The company's stock, which has traded between 1 and 3-3/16 during the past year, was down over nine percent in morning trading from yesterday's close of 2.

Wave reported a year-end net loss of $8.7 million, or 64 cents a share, compared with a loss of $6.8 million, or 50 cents per share, for 1995. The company announced year-end revenues of $1,458, compared with no revenues in 1995. The company's 1996 revenues all came in the first quarter; there were no revenues in the subsequent quarters.

Wave, which did not formally break out its fourth quarter results, generated a $2.6 million fourth quarter net loss, approximately, including a one-time charge of roughly $500,000 for discounting the price of its shares.

"We continue to focus our efforts on research and development and on building our base of relationships with hardware OEMs, content providers, distribution channels, and other potential beneficiaries of our proprietary technology and systems," said Steven Sprague, company president and CEO.

The company's lack of revenue is not of immediate concern to the company, said company spokesman David Collins.

The company received two private placements within the past year. In May, Wave received a $3.5 million investment from offshore investors, and at the end of the year it received a $3 million placement from a single domestic investor, said Collins.

But that $6.5 million in investments does not cover the company's losses.

And, although Wave has signed up 400 publishers for its WINPublish service, Collins said there is a time lag from when the service launched and when the company expects to make it a profitable aspect of its business.

"The business is building at a slow rate. There is a learning and educational curve," said Collins.

Collins explained there is an additional lag from the moment customers sign up with the service to when the products are made available. There is yet another lag between when the customers' products are available online and when they will be purchased.

In addition to raising money through private placements, the company is exploring strategic investments and relationships with companies, including Creative Technologies.

"[Through our involvement with Creative], we hope to see revenue of some substance, but I think it is going to take a while," said Collins.

Earlier this month, Wave announced that its electronic commerce service for microtransaction selling and buying of digital information over the Internet has been incorporated into Creative's Inspire, an application that delivers music, games, and entertainment to online customers.

The inclusion of WINPublish in Inspire lets Creative sell digital content and software on a pay-per-use basis.

WINPublish is billed as an electronic commerce solution for individuals and businesses, designed to put the economics of creation into the hands of the creator.

The user signs up for service, Wave encrypts the document and sends it back to the customer to post on a Web site. Then anyone wishing to purchase the document signs up with Wave, which decrypts the document and sends to purchaser.
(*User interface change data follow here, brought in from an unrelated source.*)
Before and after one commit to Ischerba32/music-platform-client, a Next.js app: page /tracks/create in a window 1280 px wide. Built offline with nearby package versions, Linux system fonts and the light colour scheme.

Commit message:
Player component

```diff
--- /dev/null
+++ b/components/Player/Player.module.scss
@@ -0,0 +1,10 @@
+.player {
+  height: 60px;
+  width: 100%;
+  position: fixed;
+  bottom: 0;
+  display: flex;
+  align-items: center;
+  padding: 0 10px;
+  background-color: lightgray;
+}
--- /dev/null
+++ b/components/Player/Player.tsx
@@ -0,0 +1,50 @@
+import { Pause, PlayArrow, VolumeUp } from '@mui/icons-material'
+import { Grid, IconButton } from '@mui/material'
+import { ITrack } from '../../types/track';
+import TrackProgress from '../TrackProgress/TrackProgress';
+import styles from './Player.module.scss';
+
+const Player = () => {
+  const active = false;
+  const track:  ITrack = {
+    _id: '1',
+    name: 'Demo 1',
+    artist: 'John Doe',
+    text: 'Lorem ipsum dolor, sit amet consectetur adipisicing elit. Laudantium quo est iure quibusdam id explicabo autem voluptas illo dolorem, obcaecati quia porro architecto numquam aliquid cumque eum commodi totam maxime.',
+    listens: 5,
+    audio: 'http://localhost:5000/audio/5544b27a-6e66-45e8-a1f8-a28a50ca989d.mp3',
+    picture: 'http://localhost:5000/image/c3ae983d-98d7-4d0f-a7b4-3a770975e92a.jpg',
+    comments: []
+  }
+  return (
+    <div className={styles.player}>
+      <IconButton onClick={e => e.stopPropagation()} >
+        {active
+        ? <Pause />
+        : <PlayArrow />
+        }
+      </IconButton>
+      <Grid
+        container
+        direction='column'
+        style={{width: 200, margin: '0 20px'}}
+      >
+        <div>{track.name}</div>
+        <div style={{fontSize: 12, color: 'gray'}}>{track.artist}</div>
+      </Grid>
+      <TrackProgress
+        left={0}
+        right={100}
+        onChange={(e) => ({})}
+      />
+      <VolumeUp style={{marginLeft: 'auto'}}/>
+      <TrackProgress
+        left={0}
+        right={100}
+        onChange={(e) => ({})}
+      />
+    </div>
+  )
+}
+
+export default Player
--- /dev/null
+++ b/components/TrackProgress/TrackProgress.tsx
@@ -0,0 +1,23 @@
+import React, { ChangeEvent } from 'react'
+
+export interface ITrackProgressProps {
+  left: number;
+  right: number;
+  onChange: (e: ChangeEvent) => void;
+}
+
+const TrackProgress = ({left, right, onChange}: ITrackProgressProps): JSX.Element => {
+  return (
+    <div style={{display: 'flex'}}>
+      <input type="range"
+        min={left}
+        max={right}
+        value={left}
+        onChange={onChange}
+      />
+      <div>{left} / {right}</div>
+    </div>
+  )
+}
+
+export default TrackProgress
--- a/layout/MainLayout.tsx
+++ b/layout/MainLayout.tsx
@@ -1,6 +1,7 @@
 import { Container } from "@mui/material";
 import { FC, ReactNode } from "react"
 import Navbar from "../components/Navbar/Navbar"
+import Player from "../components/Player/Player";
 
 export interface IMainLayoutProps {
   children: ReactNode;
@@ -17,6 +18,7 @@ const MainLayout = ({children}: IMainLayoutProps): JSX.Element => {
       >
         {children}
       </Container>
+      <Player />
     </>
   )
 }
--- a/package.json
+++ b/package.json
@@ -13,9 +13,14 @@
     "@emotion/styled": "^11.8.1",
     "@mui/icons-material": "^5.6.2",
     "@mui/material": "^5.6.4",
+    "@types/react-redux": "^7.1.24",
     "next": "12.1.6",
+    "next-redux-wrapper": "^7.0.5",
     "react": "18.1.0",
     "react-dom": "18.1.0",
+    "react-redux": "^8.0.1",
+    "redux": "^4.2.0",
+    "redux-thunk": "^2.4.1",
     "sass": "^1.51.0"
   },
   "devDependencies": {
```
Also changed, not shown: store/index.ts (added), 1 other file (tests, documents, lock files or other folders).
"The service gives anyone the ability to offers goods online," said Collins.

The service costs $25 a year to sign up with service and Wave takes a percentage of the retail price of the product. Wave takes a 10 to 50 percent commission depending on the price of the product. The commission is higher for less expensive products, said Collins.

The company's long-term goal is to get its chips into a broad base of computers which will give individuals flexibility of having local information about accounts so that they do not have to stay logged on the the Internet.

Wave's selling, general, and administrative expense increased to $5.6 million during 1996, compared to $4 million in 1995, due to increases in personnel, sales, and marketing activities.

At year's end, the company had working capital of $3.2 million, total assets of $6.2 million, and long-term liabilities of $250,000.

Meanwhile, at Demo 97 last month, Wave Systems debuted a prototype of a hardware device that allows Web sites to support microtransactions. The device is expected to ship this year.

Wave also announced today that its principal corporate office was relocated during the first quarter of 1997 from New York City to Lee, Massachusetts, the location of the majority of Wave's employees as well as its back-office systems.